From Paula Deen. Yields 12 servings.
3/4 cup softened butter
1.5 cups sugar
2 large eggs
1 tsp vanilla extract
2 cups flour
3/4 cup cocoa powder
1 tsp baking soda
1/4 tsp salt
1.5 cups milk
12.5 oz butterscotch
12 oz whipped topping, thawed
3.5 oz butterscotch pudding mix
Preheat oven to 350 degrees. Grease and flour a 13x9" baking pan.
In a large bowl, beat butter and sugar on medium speed until creamy. Add eggs, one at a time, beating well after each addition. Beat in vanilla and set aside. In a medium bowl, combine flour, cocoa, baking soda, and salt. Gradually add this to the butter mixture, alternatively with milk, beginning and ending with flour. Spoon into prepared pan.
Bake the cake for 25 minutes or until a toothpick comes out clean.
While the cake is still warm and using the handle of a wooden spoon, poke holes halfway through the cake at 1/2" intervals.
Pour butterscotch evenly over the cake and allow to cool completely.
After cake has cooled, combine the whipped topping and pudding mix in a medium bowl. Spread evenly over the cooled cake. Be sure to make this frosting right before you use it and don't worry if it tastes gritty. The pudding will set up in the whipped topping gradually over time. This makes it taste better, but it also makes it more difficult to spread once it has started to set up. Cover the cake and refrigerate it. When ready to serve, cut it into squares. Don't forget an insulin shot as a chaser.

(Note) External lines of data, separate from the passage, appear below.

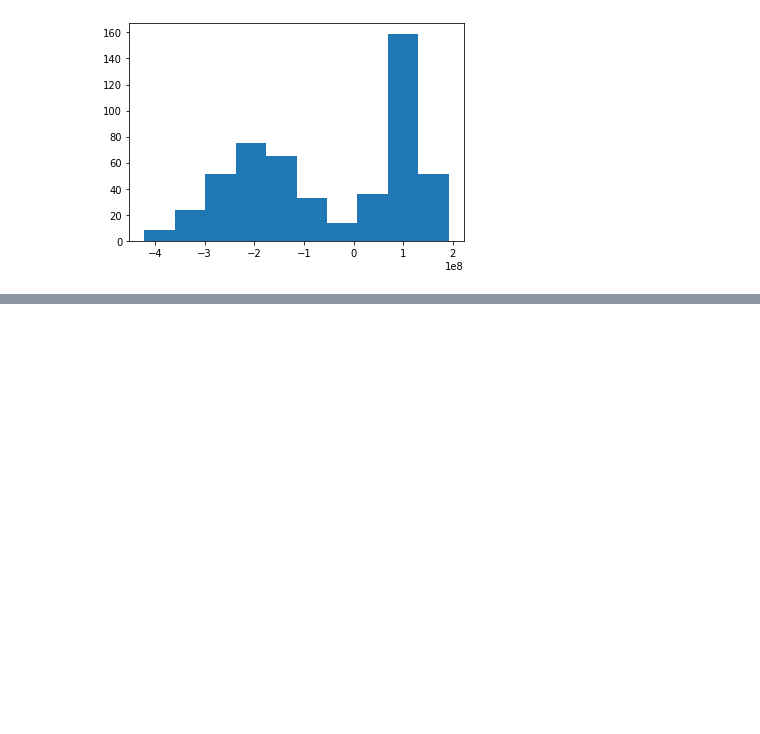
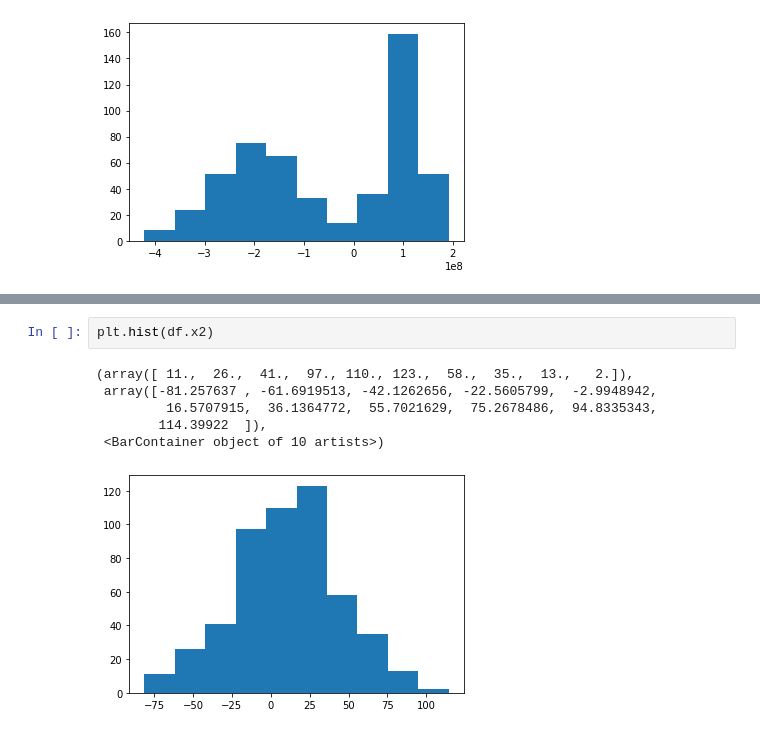
Before and after one commit to dh2di3oj2/code, a Jupyter notebook: midterm 1/midterm.ipynb, the cells around one changed output, grey strips where cells are left out. Saved outputs shown, nothing was run; the diff lists cells and outputs as text; blank space fills up the shorter version.

```diff
--- a/midterm 1/midterm.ipynb
+++ b/midterm 1/midterm.ipynb
@@ -42,0 +52,9 @@ plt.hist(df.y)
+# %%
+plt.hist(df.x2)
+# %% [output]
+(array([ 11.,  26.,  41.,  97., 110., 123.,  58.,  35.,  13.,   2.]),
+ array([-81.257637 , -61.6919513, -42.1262656, -22.5605799,  -2.9948942,
+         16.5707915,  36.1364772,  55.7021629,  75.2678486,  94.8335343,
+        114.39922  ]),
+ <BarContainer object of 10 artists>)
+[figure, added]
```
Also changed, not shown: parts of 7 cells of this notebook.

For as simple and saccharine as this cake sounds, everyone loved it. The birthday boy even took home the remainder over the weekend and had to bring my baking pan back to me. The butterscotch keeps the cake lusciously moist and complements the chocolate very well. The additional butterscotch on top with a creamier base is actually a nice relief from the intense flavor and sweetness from the cake. I'm always amazed to see what types of desserts come out of a Southern kitchen. I really shouldn't be surprised that everything is so sweet since any baby south of the Mason-Dixon line is raised on sweet tea instead of formula. And let's face it, no one does a killer, simple dessert like Paula.